600.0031 World Program/26
The Minister in Egypt ( Fish ) to the Secretary of State
[Received June 11.]
Dear Mr. Secretary: I have been carefully considering since its receipt your instruction No. 155 of March 11th, 1936,3 setting forth [Page 10] in such an illuminating and far-sighted manner the principles fundamental to the normal restoration of the international finance and commerce of the world.
I did not immediately make known your views to the Egyptian Minister for Foreign Affairs because I had some doubt whether, in view of the particular situation obtaining locally, it would not be wiser to defer their presentation to the Egyptian authorities at this particular time.
In consequence of the death of the King, the elections and the imminence of a change of cabinet when your instruction was received, I thought in any case that it would be a better plan to defer the presentation of the general purposes of our Government as outlined in your memorandum until a new cabinet was formed. The more I have considered this, however, now that a new cabinet is in office with prospects of a long tenure, the more persuaded I am that I should communicate with you and present my point of view before proceeding further in the matter with the Egyptian Government.
As you are aware the economic policies pursued by Egypt are to a certain extent influenced by Great Britain and this has been particularly evidenced in the large number of measures which have been adopted by the Egyptian Government on the basis of suggestions made by interested British authorities to the Egyptian Economic Mission which visited Great Britain in 1935. By reason of Great Britain’s special position in Egypt this country is unable to pursue a wholly independent international economic policy.
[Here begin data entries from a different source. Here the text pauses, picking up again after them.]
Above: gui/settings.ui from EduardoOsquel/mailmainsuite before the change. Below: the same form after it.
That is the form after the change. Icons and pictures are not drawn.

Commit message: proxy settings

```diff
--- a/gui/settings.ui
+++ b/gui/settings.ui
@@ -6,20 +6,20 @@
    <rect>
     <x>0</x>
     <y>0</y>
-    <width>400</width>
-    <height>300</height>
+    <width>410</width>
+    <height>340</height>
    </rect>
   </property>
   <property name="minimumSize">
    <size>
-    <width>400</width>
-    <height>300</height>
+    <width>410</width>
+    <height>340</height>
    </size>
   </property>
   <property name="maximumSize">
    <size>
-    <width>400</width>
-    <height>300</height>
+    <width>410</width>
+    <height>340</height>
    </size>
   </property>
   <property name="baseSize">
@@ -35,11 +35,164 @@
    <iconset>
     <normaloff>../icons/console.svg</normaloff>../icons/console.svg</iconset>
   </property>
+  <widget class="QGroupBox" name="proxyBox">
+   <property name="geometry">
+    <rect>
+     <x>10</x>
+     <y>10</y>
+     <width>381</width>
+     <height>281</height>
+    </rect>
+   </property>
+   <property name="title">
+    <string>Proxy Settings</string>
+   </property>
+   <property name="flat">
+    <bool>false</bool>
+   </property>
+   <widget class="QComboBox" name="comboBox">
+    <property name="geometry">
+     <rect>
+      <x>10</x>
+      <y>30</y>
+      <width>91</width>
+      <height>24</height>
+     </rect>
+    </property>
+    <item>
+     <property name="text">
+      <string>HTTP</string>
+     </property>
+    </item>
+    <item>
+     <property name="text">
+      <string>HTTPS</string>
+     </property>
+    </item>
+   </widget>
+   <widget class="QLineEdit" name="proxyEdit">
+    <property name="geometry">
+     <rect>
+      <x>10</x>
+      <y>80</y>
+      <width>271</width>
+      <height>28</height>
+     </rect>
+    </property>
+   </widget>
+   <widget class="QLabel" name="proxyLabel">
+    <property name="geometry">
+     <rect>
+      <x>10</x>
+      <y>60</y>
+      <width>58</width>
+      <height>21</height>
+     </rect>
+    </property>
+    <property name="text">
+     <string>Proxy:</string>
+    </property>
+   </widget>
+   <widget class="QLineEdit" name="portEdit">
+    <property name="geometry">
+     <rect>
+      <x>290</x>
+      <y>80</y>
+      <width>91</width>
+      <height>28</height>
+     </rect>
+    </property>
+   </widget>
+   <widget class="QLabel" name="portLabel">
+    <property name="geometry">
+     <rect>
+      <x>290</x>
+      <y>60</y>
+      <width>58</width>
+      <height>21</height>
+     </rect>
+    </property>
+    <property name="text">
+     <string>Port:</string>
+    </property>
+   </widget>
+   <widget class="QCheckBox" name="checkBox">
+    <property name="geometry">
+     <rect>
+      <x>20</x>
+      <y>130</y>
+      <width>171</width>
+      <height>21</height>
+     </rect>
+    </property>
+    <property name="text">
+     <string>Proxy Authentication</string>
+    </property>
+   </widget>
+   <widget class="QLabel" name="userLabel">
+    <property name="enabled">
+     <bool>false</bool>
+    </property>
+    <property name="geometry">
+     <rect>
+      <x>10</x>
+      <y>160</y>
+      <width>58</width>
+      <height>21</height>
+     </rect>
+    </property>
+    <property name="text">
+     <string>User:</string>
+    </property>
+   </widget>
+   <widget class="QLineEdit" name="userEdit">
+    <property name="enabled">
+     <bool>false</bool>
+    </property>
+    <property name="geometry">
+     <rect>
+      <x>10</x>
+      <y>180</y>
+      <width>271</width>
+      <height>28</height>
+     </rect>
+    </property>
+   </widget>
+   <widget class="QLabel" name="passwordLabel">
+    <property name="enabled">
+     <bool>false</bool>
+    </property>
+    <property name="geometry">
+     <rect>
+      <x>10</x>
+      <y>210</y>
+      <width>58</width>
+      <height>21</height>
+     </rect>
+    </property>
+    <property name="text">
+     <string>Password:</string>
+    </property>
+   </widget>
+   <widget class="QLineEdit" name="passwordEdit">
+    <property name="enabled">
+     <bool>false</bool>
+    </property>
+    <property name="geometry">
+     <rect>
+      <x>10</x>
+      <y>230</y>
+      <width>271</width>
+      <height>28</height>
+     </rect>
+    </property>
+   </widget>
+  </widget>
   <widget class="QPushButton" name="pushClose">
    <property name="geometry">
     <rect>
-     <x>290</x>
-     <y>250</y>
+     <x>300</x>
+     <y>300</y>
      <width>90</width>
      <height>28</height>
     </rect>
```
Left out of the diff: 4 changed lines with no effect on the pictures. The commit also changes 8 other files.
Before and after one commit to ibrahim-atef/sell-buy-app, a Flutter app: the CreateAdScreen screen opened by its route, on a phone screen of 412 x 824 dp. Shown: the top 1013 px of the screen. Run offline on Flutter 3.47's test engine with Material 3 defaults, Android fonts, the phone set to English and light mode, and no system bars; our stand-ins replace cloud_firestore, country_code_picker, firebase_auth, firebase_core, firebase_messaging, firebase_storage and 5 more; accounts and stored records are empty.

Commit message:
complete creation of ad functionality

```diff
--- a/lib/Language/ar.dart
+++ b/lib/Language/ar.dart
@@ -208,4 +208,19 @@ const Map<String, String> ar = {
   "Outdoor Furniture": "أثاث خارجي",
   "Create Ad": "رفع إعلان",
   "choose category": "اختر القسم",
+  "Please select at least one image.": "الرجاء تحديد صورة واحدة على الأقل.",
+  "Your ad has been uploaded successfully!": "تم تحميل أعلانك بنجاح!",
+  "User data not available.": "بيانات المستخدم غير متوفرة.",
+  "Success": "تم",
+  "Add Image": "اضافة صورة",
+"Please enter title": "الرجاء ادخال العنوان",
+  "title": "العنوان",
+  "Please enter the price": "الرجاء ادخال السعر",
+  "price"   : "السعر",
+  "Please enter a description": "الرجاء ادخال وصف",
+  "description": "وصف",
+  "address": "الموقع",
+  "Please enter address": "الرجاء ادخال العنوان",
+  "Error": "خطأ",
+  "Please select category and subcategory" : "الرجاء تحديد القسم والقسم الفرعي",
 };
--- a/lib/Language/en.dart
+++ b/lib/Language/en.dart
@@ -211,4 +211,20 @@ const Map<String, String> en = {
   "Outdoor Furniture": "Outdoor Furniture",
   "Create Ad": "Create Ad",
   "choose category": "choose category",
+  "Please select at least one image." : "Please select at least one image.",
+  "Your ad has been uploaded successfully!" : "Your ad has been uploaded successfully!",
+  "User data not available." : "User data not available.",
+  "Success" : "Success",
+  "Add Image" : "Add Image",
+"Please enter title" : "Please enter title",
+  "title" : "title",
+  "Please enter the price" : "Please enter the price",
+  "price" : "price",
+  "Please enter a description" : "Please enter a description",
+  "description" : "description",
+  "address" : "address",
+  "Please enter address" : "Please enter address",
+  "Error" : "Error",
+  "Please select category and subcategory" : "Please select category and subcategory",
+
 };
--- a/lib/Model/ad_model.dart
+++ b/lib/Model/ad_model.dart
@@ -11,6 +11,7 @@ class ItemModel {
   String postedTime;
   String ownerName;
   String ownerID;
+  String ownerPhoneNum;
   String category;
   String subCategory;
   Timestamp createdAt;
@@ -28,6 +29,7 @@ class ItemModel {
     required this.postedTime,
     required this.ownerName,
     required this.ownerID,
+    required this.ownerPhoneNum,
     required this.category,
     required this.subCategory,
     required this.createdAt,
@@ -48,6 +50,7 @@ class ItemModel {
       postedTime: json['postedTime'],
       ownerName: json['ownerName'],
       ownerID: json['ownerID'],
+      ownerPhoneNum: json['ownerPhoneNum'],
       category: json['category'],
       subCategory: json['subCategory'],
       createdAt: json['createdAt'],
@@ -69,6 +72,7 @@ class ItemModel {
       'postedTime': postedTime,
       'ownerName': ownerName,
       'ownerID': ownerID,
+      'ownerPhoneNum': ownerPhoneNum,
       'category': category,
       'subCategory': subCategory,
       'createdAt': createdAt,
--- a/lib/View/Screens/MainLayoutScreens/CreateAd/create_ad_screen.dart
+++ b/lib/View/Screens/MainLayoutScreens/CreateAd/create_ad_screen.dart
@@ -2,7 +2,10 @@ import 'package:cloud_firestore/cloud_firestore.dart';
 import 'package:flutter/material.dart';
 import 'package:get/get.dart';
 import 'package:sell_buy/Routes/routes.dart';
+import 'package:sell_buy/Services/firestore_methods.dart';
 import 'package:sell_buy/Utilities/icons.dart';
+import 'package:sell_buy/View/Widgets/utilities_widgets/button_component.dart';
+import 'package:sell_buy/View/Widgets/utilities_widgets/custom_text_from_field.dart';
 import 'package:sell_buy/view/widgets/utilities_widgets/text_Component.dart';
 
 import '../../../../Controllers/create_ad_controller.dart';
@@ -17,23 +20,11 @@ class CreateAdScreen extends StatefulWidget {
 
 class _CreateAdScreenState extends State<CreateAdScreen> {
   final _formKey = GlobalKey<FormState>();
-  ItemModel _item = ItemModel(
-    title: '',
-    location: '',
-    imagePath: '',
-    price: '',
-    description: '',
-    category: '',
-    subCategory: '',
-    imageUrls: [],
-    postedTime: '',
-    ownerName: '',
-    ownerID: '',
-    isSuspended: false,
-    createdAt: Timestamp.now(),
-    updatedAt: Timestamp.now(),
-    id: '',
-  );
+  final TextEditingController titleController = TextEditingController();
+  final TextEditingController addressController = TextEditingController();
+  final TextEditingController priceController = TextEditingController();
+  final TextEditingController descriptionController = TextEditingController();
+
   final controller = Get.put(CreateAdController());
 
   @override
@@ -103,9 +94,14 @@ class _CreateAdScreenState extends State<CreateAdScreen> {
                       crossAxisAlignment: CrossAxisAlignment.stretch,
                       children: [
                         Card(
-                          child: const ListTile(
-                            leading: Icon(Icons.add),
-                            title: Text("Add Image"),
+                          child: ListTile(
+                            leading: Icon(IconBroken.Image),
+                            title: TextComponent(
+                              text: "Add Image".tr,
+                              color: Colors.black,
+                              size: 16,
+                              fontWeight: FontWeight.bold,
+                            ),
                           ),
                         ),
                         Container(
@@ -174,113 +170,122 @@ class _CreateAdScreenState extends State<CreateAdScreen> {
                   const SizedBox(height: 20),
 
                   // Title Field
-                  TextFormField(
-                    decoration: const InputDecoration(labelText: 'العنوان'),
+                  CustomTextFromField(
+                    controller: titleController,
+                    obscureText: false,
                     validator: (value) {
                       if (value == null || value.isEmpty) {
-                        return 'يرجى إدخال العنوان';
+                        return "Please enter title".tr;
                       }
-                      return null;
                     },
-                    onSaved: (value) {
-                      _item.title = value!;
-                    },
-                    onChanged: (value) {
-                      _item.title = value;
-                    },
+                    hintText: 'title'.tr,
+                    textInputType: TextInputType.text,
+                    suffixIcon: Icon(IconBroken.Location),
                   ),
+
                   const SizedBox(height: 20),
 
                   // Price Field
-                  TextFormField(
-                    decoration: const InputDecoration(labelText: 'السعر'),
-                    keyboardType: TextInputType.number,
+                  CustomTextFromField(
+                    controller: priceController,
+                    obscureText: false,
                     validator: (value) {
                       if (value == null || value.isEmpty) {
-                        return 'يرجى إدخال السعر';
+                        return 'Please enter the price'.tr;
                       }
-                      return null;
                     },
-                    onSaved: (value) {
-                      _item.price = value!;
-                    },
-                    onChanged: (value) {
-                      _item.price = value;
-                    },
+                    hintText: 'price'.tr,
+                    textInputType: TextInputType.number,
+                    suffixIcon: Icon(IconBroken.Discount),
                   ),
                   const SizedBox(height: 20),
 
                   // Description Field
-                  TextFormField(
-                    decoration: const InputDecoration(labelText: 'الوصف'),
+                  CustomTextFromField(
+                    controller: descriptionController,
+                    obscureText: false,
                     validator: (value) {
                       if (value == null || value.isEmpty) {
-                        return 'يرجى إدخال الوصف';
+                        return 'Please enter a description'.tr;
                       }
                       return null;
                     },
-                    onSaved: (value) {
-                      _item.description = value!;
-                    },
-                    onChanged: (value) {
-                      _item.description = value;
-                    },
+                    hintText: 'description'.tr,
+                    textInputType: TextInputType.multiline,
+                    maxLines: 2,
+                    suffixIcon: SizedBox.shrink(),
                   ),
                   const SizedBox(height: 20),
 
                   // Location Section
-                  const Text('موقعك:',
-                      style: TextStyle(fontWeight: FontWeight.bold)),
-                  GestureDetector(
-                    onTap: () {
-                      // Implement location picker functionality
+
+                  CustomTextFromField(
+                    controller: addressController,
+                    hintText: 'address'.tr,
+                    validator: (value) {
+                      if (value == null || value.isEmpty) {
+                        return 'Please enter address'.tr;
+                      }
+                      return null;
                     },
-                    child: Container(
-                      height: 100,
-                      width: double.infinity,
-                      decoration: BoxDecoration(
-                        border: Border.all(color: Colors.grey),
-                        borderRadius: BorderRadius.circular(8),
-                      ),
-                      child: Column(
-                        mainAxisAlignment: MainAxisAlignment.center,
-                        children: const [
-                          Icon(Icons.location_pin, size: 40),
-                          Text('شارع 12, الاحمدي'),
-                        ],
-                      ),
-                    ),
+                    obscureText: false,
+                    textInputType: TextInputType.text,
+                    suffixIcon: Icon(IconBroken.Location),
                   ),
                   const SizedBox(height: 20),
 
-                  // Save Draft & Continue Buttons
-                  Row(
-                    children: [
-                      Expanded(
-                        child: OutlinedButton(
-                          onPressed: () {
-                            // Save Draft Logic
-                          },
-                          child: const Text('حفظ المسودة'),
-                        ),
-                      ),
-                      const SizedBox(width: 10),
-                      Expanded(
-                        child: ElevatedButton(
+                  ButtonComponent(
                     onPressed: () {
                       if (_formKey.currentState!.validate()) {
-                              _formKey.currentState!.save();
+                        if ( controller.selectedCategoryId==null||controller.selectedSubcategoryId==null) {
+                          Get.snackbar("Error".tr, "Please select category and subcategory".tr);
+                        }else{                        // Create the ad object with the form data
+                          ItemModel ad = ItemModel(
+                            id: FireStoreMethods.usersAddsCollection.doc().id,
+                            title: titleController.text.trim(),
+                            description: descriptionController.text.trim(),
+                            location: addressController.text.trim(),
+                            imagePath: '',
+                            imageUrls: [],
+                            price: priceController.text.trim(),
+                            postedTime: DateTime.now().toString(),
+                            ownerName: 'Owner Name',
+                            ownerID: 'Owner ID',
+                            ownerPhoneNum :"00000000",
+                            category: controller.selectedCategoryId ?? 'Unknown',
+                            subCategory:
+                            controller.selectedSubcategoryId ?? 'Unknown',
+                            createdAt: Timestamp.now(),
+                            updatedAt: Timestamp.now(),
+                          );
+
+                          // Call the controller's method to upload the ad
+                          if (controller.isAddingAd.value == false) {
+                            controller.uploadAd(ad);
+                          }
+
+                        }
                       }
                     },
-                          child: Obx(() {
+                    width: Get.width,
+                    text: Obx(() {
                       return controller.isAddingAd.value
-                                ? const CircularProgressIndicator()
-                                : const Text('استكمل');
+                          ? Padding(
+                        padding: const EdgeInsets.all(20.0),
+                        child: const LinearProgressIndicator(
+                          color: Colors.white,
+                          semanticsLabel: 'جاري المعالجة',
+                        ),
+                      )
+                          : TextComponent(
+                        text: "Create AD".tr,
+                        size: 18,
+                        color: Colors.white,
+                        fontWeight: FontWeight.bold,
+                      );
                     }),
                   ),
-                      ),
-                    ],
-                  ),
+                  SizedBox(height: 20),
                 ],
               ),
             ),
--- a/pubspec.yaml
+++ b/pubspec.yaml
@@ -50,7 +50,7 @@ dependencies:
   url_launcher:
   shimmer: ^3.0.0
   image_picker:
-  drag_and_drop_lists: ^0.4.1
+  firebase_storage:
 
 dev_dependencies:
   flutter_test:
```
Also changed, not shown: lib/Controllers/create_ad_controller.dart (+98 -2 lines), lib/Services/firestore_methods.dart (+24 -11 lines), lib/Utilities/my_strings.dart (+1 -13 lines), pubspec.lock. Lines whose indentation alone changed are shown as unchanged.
Moreover, from my conversations with you when on leave in 1934 and in 1935 and from my conversations and communications with the Near East Division I have gathered that the Department is not disposed to encourage Egypt at this time in the conclusion of a trade agreement with the United States. I understand that this attitude is taken for the reason that there are no comparable advantages which Egypt would be able to offer us in return for the reduction of the duty on long staple cotton which forms the chief item of Egyptian exports to the United States and is, as you know, the principal source of Egyptian wealth.
The copy of a memorandum, forwarded with despatch No. 147 under date of December 27, 1935,4 setting forth a conversation held on December 12th, 1935, between the Egyptian Minister and the Assistant Chief of the Division of Trade Agreements5 regarding the [Page 11] negotiation of a trade agreement between the United States and Egypt, was interpreted by me to confirm the views hereinabove expressed.
Inasmuch, therefore, as Egypt does not possess at the present time the possibility of initiating an independent international economic policy and since my discussion of the principles underlying your program for world recovery would, I fear, only serve to provoke the Egyptian Government into raising actively the question of the conclusion of a trade agreement with the United States, it seemed wise to me to defer the presentation of the statement proposed in your instruction of March 11, 1936, until I might communicate with you and learn your views in the light of this statement of the special situation obtaining in Cairo. Further, it did not appear to me that the short delay thus entailed could be harmful.
I might add that Egypt has not instituted any quota or clearing arrangements with other countries, imposes no restrictions on the export of exchange and I do not anticipate that in the present healthy state of Egyptian foreign trade and of Egyptian finances that resort will be had to such practices to the detriment of our trade.
Should you, notwithstanding the foregoing considerations, desire me to comply with your instruction I shall be pleased to proceed promptly to do so upon hearing from you to that effect.